Meanwhile, my room will still hold the tiny collection of books of which I was so proud of. Some of my favourite books by Franz Kafka, Murakami, and Ishiguro will be collecting dust; their pages yellowed, blotted, dog-eared from all the times I reread and highlighted my favourite parts.
Perhaps, I can still hear the sounds of kids playing cricket outside my window in the main street and my neighbour's pressure cooker screaming with the proclamation of perfectly cooked daal. If I listen hard, I will hear the distant muffled drone of an aeroplane carrying people to a new beginning—far away from the dust fumes that now permanently hang over Kathmandu, from the clanging of bells from the thousands of temples that my mother frequented for our success, away from the languid commotion of a city that chokes dreams and youth.

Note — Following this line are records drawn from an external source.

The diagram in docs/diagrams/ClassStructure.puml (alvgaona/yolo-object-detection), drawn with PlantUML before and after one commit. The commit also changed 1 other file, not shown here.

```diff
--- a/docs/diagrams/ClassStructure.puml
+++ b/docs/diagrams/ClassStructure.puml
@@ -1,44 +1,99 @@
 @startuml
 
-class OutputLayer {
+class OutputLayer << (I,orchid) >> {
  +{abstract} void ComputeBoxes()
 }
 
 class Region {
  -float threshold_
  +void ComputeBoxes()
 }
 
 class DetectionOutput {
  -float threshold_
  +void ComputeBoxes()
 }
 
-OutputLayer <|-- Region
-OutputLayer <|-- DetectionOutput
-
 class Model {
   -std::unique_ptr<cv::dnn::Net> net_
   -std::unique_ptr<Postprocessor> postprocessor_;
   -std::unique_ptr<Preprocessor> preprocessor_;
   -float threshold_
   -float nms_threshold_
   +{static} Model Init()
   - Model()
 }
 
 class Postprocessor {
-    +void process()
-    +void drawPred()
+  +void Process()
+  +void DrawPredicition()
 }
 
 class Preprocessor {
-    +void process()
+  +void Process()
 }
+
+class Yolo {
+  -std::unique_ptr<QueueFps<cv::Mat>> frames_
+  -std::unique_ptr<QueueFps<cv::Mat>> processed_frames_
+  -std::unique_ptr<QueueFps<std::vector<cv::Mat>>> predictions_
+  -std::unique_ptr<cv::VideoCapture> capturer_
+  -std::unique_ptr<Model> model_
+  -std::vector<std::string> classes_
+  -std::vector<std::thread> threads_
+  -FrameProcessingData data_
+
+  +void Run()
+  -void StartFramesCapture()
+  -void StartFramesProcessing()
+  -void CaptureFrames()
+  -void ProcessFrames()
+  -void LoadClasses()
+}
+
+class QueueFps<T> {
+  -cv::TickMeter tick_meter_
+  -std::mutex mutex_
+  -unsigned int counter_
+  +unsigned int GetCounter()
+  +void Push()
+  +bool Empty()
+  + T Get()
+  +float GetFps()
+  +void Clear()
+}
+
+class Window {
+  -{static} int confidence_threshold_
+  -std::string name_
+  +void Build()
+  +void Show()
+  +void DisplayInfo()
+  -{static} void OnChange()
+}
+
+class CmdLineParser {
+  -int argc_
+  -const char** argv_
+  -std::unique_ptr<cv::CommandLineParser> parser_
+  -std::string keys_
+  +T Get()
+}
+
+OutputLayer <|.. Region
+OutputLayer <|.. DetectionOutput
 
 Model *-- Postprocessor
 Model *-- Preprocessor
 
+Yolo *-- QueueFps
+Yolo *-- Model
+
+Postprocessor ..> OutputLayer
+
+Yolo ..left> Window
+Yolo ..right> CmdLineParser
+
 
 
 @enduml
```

Thousands of kilometres away from home, I am here in Sydney, staring at the city's towering skyscrapers. The city has been my home for the past three years. I have frequented its glistening Westfields and dined in Circular Quay overlooking the Harbor Bridge. I have jaywalked drunk with laughter on the light rail tracks of the city. I have eaten Kebab rolls in Blacktown in shops that stay open till 3 am. I have perfected my Australian accent and stopped sweating in front of old men at the pub who complain to me about all the jobs that have been taken over by Indians and Chinese. I serve 60 beers a shift to these people who call me 'Sue' or 'Suzie' instead of Shuvekshya. I scrub tables and clean ashtrays while exasperated sighs escape my chest like the whispers of a storm that has laid dormant for far too long. In between my shifts, I sometimes think about the two-storey home in Kathmandu.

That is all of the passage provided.